- [WORK ORDER]:
Please copy every line of the records below that holds the word "messages".

(Beginning of DATASET ENTRIES)

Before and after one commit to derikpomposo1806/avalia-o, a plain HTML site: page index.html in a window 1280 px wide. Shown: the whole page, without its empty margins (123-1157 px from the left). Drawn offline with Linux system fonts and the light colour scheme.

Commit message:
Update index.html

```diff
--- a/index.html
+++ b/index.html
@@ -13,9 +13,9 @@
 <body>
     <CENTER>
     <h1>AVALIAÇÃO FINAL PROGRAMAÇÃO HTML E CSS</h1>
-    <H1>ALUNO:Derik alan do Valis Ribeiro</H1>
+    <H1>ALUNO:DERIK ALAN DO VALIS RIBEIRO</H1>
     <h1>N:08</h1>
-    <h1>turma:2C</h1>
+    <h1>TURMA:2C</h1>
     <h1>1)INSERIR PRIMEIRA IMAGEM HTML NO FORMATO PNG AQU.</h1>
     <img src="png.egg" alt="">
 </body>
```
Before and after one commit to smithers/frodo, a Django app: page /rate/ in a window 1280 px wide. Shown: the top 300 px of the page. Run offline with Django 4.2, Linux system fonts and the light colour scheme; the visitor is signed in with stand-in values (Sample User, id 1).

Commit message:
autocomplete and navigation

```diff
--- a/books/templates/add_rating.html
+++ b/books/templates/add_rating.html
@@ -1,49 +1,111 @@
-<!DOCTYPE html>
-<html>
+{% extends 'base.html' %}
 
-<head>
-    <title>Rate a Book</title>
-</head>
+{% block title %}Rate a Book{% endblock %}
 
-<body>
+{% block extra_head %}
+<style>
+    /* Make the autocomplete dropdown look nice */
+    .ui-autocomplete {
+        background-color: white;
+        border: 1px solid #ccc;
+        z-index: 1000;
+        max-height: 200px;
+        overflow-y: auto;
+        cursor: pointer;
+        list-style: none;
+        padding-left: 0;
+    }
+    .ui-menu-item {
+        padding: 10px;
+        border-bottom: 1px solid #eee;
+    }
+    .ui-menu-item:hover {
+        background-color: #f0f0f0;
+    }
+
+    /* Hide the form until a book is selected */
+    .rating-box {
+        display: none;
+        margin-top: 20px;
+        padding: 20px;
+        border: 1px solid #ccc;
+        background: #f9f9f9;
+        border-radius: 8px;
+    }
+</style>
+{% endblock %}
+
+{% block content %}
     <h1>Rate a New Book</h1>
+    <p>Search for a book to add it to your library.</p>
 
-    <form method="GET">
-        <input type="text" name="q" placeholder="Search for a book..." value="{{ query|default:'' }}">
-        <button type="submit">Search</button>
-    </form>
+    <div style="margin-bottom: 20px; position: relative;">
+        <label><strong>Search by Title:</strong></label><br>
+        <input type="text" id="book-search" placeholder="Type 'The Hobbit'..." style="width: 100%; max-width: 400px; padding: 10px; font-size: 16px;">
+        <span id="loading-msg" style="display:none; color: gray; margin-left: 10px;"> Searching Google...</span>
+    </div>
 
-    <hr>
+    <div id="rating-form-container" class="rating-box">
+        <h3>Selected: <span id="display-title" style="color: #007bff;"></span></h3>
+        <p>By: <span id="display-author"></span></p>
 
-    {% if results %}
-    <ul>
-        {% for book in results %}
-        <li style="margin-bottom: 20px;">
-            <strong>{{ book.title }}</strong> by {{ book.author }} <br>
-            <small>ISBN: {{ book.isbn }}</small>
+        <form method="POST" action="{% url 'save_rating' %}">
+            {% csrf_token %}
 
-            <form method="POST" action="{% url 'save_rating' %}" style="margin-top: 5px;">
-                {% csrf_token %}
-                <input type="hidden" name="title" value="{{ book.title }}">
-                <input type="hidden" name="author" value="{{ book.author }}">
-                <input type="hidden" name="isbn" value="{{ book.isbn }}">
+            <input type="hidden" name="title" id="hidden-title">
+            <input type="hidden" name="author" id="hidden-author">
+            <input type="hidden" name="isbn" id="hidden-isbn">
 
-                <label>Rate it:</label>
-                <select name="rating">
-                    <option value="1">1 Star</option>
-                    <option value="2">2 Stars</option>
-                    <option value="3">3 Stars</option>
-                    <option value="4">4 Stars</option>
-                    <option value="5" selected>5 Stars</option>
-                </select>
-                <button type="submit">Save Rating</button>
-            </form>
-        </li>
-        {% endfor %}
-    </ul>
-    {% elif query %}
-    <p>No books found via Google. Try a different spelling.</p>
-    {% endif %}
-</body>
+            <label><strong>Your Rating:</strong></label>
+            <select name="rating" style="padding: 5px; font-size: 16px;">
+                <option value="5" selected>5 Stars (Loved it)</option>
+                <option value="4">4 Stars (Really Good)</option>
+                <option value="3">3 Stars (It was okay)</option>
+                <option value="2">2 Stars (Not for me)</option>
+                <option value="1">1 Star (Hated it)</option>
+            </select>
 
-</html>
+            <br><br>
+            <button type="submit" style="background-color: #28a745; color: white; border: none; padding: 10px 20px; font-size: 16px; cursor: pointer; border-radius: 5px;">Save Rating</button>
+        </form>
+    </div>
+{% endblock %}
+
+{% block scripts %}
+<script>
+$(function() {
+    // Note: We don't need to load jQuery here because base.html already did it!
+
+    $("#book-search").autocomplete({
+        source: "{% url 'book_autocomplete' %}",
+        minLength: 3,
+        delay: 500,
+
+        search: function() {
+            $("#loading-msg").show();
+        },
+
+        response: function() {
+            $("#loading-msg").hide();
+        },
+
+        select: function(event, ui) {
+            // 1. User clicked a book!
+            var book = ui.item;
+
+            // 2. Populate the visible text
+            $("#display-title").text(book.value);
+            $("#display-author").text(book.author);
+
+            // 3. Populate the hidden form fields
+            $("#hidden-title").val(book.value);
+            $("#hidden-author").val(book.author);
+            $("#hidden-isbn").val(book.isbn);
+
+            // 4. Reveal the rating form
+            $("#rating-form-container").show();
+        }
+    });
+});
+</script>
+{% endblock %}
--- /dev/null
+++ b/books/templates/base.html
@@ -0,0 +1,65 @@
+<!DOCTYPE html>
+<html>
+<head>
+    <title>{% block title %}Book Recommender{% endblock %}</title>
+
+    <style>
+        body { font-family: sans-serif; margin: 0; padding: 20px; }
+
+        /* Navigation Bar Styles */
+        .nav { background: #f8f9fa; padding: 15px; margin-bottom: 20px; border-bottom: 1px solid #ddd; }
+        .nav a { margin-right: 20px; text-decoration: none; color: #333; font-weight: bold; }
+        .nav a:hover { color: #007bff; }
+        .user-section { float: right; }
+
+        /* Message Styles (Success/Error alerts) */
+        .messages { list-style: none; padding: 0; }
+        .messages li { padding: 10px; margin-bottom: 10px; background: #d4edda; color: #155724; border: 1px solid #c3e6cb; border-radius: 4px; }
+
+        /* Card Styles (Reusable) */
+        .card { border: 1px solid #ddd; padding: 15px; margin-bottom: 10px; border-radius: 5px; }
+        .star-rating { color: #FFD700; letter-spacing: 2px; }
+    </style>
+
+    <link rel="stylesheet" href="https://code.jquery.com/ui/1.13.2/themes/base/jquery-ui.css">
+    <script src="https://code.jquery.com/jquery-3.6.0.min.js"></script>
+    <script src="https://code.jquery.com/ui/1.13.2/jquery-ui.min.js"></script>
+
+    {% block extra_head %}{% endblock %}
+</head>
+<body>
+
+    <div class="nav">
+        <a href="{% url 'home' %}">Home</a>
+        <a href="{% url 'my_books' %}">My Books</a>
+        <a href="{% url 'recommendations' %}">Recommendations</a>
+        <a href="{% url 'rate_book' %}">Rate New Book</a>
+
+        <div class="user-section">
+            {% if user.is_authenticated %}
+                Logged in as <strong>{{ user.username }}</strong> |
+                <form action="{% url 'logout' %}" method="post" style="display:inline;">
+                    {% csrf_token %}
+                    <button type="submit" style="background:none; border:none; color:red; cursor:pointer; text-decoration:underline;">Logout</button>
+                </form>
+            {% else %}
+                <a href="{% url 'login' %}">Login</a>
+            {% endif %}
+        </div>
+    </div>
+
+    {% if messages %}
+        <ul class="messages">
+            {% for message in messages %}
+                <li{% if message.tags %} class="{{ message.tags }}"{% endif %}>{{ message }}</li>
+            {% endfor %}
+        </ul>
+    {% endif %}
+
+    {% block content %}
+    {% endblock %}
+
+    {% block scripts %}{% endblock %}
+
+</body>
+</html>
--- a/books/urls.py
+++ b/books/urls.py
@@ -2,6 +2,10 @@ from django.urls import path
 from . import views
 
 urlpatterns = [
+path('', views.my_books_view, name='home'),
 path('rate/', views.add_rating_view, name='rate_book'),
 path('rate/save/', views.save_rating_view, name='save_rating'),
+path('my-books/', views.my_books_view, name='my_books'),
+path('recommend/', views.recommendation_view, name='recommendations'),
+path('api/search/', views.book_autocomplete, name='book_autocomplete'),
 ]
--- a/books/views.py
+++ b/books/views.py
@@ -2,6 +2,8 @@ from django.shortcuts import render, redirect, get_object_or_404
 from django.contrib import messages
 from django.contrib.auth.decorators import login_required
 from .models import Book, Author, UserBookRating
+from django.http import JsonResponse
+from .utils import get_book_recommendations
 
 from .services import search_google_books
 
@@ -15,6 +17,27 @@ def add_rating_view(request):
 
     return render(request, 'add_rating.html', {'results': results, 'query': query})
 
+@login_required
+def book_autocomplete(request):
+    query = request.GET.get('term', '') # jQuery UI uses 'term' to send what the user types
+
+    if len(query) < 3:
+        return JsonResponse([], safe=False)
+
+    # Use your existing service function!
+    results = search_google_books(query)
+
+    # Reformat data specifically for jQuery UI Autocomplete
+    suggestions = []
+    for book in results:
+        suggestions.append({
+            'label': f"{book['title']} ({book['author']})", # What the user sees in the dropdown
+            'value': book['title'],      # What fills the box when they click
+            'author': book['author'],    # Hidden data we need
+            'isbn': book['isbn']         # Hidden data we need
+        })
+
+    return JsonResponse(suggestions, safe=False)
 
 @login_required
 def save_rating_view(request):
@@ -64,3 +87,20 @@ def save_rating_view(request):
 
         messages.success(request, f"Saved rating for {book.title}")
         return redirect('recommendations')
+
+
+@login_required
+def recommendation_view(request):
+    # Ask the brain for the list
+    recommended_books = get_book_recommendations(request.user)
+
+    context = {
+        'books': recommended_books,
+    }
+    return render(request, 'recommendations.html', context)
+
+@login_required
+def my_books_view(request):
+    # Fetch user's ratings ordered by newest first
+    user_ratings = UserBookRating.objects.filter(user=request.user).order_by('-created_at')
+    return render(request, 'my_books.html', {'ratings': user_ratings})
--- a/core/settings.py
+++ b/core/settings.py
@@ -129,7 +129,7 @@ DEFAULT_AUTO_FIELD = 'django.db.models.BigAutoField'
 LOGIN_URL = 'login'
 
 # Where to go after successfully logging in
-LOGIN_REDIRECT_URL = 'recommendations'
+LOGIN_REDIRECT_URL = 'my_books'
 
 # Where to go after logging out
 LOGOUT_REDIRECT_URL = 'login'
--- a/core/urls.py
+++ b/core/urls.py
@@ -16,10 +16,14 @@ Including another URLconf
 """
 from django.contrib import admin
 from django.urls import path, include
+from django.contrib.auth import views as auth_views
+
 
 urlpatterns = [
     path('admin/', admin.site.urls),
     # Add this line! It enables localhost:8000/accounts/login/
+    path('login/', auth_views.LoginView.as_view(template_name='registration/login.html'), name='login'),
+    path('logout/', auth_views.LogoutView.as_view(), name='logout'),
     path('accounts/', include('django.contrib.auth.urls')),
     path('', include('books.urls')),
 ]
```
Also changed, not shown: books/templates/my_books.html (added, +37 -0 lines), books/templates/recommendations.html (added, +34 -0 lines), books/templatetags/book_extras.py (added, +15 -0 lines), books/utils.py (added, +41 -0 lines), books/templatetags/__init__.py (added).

(End of DATASET ENTRIES)

- [SOLUTION]:
+        .messages { list-style: none; padding: 0; }
+        .messages li { padding: 10px; margin-bottom: 10px; background: #d4edda; color: #155724; border: 1px solid #c3e6cb; border-radius: 4px; }
+    {% if messages %}
+        <ul class="messages">
+            {% for message in messages %}
 from django.contrib import messages
         messages.success(request, f"Saved rating for {book.title}")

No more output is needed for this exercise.